== Segment start ==
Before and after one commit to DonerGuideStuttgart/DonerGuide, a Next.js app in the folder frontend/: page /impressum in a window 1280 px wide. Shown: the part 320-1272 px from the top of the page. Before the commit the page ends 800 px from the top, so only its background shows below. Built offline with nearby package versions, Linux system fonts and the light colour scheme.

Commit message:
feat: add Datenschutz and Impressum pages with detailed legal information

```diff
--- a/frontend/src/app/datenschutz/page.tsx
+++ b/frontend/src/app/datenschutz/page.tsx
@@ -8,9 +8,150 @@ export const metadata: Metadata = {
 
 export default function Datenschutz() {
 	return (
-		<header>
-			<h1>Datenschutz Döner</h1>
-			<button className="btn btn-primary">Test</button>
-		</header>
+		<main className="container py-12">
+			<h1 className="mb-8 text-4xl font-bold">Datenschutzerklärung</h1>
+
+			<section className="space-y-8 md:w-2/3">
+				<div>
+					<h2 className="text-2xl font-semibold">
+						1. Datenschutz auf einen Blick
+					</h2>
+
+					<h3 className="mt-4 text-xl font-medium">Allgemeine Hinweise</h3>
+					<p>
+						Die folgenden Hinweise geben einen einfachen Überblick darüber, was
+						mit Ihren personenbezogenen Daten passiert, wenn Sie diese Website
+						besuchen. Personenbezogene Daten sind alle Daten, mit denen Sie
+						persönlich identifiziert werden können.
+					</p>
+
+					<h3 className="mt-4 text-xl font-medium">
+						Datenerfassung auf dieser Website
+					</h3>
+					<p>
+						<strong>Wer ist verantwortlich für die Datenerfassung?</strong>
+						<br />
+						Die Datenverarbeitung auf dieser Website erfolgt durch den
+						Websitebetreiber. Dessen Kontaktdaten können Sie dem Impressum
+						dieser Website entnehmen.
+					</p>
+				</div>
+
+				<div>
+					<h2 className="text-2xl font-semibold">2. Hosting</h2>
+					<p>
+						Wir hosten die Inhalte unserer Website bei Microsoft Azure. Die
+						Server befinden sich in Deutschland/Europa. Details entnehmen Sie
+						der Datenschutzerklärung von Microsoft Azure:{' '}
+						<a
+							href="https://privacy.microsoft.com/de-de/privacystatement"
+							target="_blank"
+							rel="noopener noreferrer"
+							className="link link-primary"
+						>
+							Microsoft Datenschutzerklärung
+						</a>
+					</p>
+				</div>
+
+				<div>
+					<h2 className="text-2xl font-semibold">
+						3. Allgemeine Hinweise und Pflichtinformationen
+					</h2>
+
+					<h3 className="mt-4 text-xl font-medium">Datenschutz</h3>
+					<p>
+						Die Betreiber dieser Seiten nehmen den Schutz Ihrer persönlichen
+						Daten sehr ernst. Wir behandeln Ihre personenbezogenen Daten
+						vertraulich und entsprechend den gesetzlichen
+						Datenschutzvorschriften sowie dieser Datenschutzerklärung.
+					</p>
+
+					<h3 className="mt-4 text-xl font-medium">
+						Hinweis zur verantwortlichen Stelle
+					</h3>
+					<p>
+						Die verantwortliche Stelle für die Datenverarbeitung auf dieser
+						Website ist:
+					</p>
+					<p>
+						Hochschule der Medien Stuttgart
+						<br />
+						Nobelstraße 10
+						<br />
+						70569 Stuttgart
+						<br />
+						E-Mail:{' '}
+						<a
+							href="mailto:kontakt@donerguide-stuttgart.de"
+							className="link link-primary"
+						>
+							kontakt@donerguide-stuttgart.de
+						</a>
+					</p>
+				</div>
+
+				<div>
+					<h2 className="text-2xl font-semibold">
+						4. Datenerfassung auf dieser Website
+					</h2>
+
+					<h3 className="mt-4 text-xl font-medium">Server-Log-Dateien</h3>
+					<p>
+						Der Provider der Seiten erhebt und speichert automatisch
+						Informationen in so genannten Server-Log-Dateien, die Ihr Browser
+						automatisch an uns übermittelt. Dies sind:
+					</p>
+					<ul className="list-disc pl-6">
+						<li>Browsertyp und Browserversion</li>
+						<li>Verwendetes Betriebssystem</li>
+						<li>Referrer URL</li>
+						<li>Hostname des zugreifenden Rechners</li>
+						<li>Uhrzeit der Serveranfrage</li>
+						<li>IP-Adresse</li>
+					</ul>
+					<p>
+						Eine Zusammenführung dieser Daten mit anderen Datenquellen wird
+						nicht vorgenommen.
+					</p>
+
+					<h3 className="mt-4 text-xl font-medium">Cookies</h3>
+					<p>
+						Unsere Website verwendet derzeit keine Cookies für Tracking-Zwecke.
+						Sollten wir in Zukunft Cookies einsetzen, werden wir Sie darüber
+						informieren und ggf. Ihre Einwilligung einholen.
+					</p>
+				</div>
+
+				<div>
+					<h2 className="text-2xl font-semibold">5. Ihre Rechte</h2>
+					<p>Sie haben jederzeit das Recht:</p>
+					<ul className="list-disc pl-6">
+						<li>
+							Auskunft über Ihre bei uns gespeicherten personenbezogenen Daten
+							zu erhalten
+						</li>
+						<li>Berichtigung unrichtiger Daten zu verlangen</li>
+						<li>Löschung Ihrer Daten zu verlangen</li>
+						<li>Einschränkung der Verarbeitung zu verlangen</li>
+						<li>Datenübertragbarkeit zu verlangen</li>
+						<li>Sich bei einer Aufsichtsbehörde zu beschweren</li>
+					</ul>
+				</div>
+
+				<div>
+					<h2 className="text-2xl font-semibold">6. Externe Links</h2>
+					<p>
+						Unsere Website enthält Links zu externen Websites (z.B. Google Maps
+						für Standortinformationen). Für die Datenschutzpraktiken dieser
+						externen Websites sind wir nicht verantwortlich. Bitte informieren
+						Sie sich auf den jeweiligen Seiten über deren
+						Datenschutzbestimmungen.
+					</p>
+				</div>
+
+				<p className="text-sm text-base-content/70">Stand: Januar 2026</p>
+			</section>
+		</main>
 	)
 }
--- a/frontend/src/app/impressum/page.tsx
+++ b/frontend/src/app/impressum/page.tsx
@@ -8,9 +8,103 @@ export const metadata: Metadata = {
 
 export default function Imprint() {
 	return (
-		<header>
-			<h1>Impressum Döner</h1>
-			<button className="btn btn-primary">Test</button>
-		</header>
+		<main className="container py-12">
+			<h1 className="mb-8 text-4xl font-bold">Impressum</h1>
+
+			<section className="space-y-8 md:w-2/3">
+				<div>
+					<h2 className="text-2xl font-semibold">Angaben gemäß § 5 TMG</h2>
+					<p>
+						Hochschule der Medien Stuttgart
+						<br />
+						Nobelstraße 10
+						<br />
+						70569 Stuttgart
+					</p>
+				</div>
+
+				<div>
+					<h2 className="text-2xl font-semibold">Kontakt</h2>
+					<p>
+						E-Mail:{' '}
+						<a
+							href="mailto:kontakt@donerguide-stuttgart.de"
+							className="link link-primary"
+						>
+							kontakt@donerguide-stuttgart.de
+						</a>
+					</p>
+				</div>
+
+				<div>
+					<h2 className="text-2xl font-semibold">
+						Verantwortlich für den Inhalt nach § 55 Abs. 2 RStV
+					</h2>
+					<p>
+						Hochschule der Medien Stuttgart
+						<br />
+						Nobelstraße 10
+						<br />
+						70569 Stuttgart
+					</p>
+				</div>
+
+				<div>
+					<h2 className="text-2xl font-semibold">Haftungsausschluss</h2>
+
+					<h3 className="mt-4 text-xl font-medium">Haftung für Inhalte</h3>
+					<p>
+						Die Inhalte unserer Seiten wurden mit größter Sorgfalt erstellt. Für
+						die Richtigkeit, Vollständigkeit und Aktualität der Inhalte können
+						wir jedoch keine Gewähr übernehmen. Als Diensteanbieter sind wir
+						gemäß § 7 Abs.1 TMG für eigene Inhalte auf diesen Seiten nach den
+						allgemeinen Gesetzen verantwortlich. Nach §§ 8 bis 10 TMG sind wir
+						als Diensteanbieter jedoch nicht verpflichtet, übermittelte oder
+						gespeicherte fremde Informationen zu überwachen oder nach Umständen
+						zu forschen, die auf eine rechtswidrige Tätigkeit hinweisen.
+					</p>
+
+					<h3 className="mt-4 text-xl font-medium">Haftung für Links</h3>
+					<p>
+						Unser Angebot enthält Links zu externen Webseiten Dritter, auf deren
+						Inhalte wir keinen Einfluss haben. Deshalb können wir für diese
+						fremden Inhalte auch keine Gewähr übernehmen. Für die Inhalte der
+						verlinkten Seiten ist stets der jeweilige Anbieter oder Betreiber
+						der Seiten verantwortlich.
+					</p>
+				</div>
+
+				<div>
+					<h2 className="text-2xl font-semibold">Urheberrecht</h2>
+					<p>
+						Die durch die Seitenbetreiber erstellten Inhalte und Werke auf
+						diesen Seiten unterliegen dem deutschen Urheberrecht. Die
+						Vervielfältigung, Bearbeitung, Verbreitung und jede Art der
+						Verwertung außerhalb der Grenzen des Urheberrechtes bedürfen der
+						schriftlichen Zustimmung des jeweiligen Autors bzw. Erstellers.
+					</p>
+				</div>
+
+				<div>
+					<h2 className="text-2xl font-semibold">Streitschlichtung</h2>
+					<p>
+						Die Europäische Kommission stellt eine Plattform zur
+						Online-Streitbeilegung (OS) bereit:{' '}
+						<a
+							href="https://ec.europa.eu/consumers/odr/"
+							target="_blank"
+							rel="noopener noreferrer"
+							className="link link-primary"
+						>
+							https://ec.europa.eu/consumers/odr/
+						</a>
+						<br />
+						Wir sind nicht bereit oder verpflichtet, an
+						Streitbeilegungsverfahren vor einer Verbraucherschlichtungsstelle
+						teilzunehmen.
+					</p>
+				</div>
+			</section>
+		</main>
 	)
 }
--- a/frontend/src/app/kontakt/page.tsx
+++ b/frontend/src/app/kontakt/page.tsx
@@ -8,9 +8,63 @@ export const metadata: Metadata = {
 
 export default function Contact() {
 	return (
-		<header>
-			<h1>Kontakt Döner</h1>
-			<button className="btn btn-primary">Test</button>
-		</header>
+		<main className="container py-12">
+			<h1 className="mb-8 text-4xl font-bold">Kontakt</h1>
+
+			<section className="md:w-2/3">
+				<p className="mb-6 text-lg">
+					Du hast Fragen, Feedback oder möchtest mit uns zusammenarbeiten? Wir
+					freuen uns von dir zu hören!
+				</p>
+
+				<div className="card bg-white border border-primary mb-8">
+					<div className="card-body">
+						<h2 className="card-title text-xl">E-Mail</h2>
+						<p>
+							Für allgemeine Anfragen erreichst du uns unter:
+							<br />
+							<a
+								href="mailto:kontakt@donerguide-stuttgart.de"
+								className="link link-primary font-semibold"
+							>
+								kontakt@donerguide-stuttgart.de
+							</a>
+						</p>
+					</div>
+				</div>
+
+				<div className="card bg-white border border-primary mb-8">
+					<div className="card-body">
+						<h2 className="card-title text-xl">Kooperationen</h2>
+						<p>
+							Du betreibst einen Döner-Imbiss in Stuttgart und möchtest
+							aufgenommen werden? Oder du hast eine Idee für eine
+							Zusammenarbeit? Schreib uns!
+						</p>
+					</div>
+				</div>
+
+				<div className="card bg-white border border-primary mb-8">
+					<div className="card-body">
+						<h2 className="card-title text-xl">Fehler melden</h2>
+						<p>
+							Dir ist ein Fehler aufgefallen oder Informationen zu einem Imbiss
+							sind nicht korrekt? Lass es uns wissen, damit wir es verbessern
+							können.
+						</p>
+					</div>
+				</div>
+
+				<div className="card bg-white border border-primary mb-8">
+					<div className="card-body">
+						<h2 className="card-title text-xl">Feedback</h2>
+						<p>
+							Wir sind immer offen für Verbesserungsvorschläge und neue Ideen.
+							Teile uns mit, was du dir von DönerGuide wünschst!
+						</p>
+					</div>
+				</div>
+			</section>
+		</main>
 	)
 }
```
== Segment end ==
_Exercise prompt_
Identify each line in the records above that contains the word "default", and copy it out in full.

_Answer for this exercise_
 export default function Datenschutz() {
 export default function Imprint() {
 export default function Contact() {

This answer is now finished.